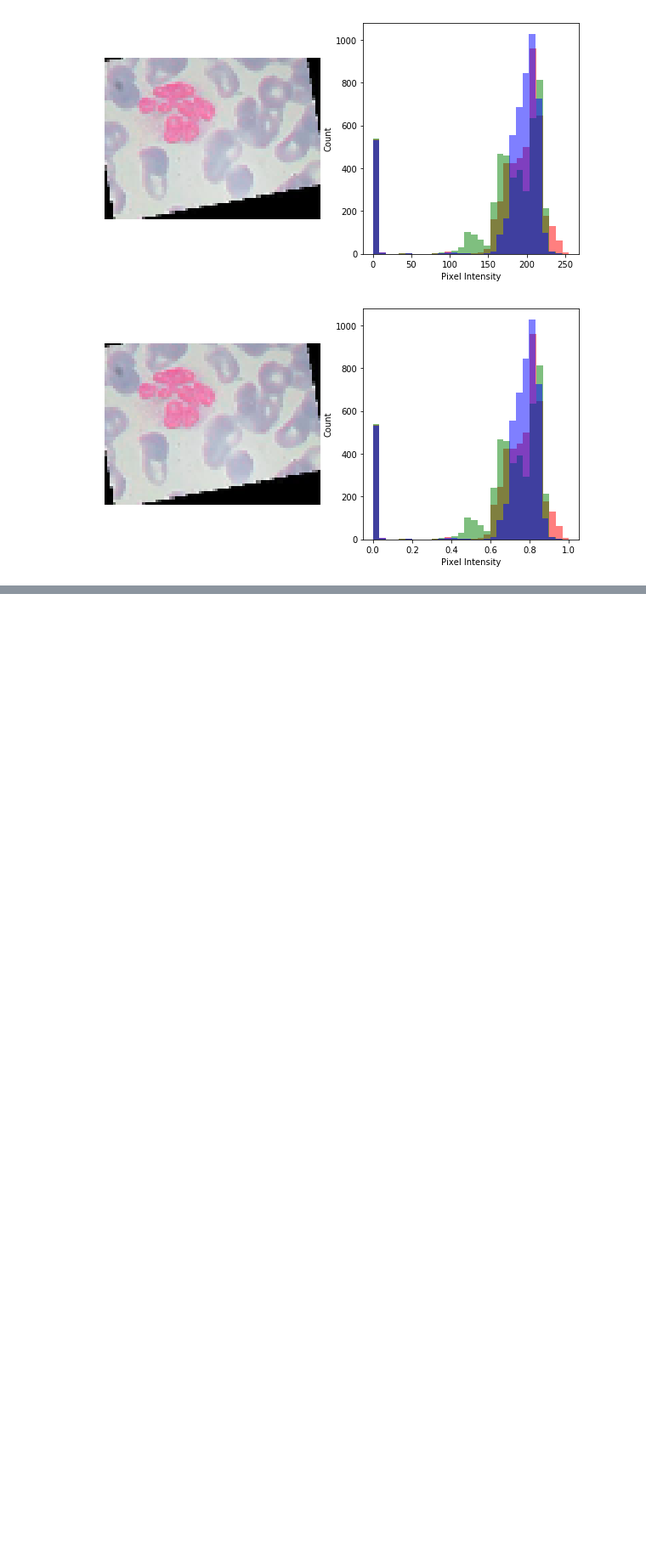
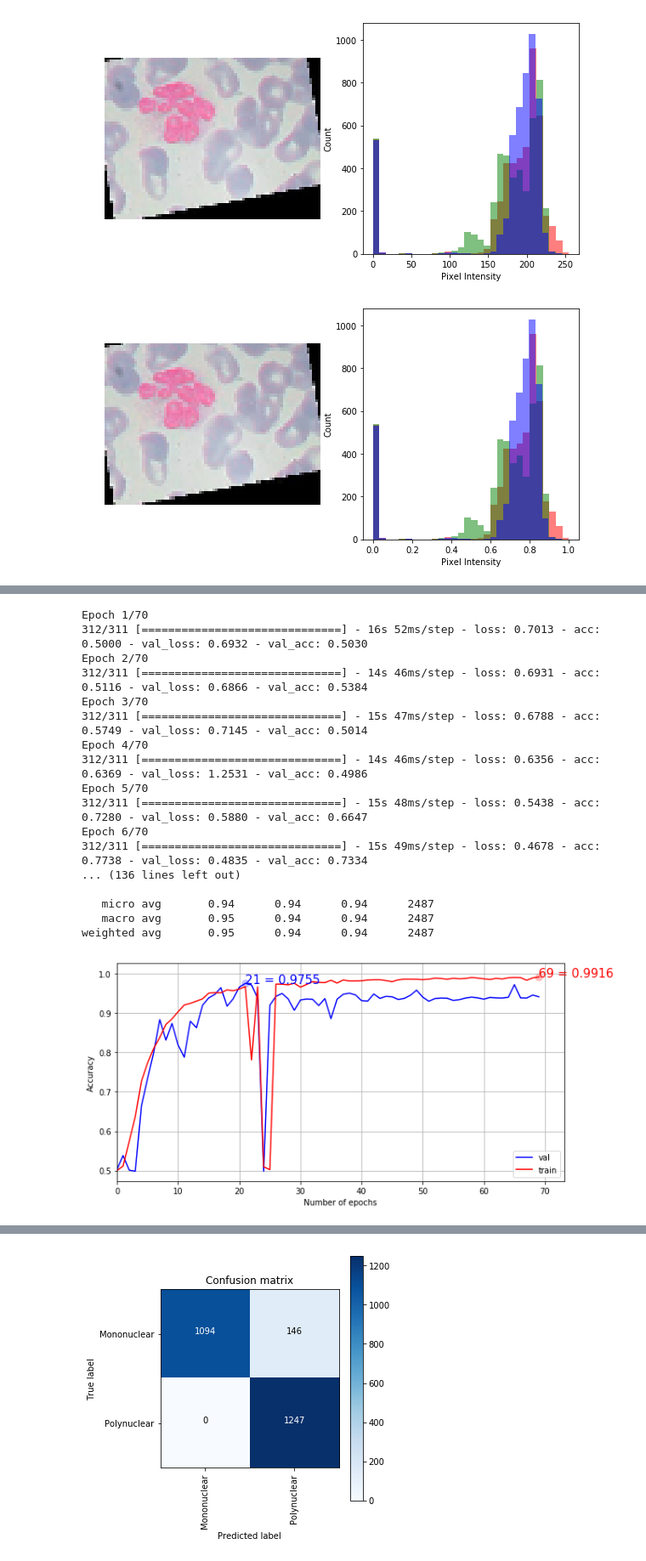
Before and after one commit to ighosh98/blood-cell-detector, a Jupyter notebook: scripts/kernel.ipynb, the cells around one changed output, grey strips where cells are left out. Shown: that part at 85% size. Saved outputs shown, nothing was run; the diff lists cells and outputs as text; code cells hidden in the pictures; blank space fills up the shorter version.

```diff
--- a/scripts/kernel.ipynb
+++ b/scripts/kernel.ipynb
@@ -365,2 +392,21 @@ runKerasCNNAugment(X_train,y_trainHot,X_test,y_testHot,1, 30, class1)
 # %%
-runKerasCNNAugment(X_train,z_trainHot,X_test,z_testHot,2, 30, class2)
+runKerasCNNAugment(X_train,z_trainHot,X_test,z_testHot,2, 70, class2)
+# %% [output]
+Epoch 1/70
+312/311 [==============================] - 16s 52ms/step - loss: 0.7013 - acc: 0.5000 - val_loss: 0.6932 - val_acc: 0.5030
+Epoch 2/70
+312/311 [==============================] - 14s 46ms/step - loss: 0.6931 - acc: 0.5116 - val_loss: 0.6866 - val_acc: 0.5384
+Epoch 3/70
+312/311 [==============================] - 15s 47ms/step - loss: 0.6788 - acc: 0.5749 - val_loss: 0.7145 - val_acc: 0.5014
+Epoch 4/70
+312/311 [==============================] - 14s 46ms/step - loss: 0.6356 - acc: 0.6369 - val_loss: 1.2531 - val_acc: 0.4986
+Epoch 5/70
+312/311 [==============================] - 15s 48ms/step - loss: 0.5438 - acc: 0.7280 - val_loss: 0.5880 - val_acc: 0.6647
+Epoch 6/70
+312/311 [==============================] - 15s 49ms/step - loss: 0.4678 - acc: 0.7738 - val_loss: 0.4835 - val_acc: 0.7334
+... (136 lines left out)
+
+   micro avg       0.94      0.94      0.94      2487
+   macro avg       0.95      0.94      0.94      2487
+weighted avg       0.95      0.94      0.94      2487
+[figure, added]
@@ -366,0 +414 @@ runKerasCNNAugment(X_train,z_trainHot,X_test,z_testHot,2, 30, class2)
+[figure, added]
```
Also changed, not shown: parts of 4 cells of this notebook, 3 other files.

# [Your instructions]
The records above are to be restated exactly, without their pictures.

# [The answer]
Before and after one commit to ighosh98/blood-cell-detector, a Jupyter notebook: scripts/kernel.ipynb, the cells around one changed output, grey strips where cells are left out. Shown: that part at 85% size. Saved outputs shown, nothing was run; the diff lists cells and outputs as text; code cells hidden in the pictures; blank space fills up the shorter version.

```diff
--- a/scripts/kernel.ipynb
+++ b/scripts/kernel.ipynb
@@ -365,2 +392,21 @@ runKerasCNNAugment(X_train,y_trainHot,X_test,y_testHot,1, 30, class1)
 # %%
-runKerasCNNAugment(X_train,z_trainHot,X_test,z_testHot,2, 30, class2)
+runKerasCNNAugment(X_train,z_trainHot,X_test,z_testHot,2, 70, class2)
+# %% [output]
+Epoch 1/70
+312/311 [==============================] - 16s 52ms/step - loss: 0.7013 - acc: 0.5000 - val_loss: 0.6932 - val_acc: 0.5030
+Epoch 2/70
+312/311 [==============================] - 14s 46ms/step - loss: 0.6931 - acc: 0.5116 - val_loss: 0.6866 - val_acc: 0.5384
+Epoch 3/70
+312/311 [==============================] - 15s 47ms/step - loss: 0.6788 - acc: 0.5749 - val_loss: 0.7145 - val_acc: 0.5014
+Epoch 4/70
+312/311 [==============================] - 14s 46ms/step - loss: 0.6356 - acc: 0.6369 - val_loss: 1.2531 - val_acc: 0.4986
+Epoch 5/70
+312/311 [==============================] - 15s 48ms/step - loss: 0.5438 - acc: 0.7280 - val_loss: 0.5880 - val_acc: 0.6647
+Epoch 6/70
+312/311 [==============================] - 15s 49ms/step - loss: 0.4678 - acc: 0.7738 - val_loss: 0.4835 - val_acc: 0.7334
+... (136 lines left out)
+
+   micro avg       0.94      0.94      0.94      2487
+   macro avg       0.95      0.94      0.94      2487
+weighted avg       0.95      0.94      0.94      2487
+[figure, added]
@@ -366,0 +414 @@ runKerasCNNAugment(X_train,z_trainHot,X_test,z_testHot,2, 30, class2)
+[figure, added]
```
Also changed, not shown: parts of 4 cells of this notebook, 3 other files.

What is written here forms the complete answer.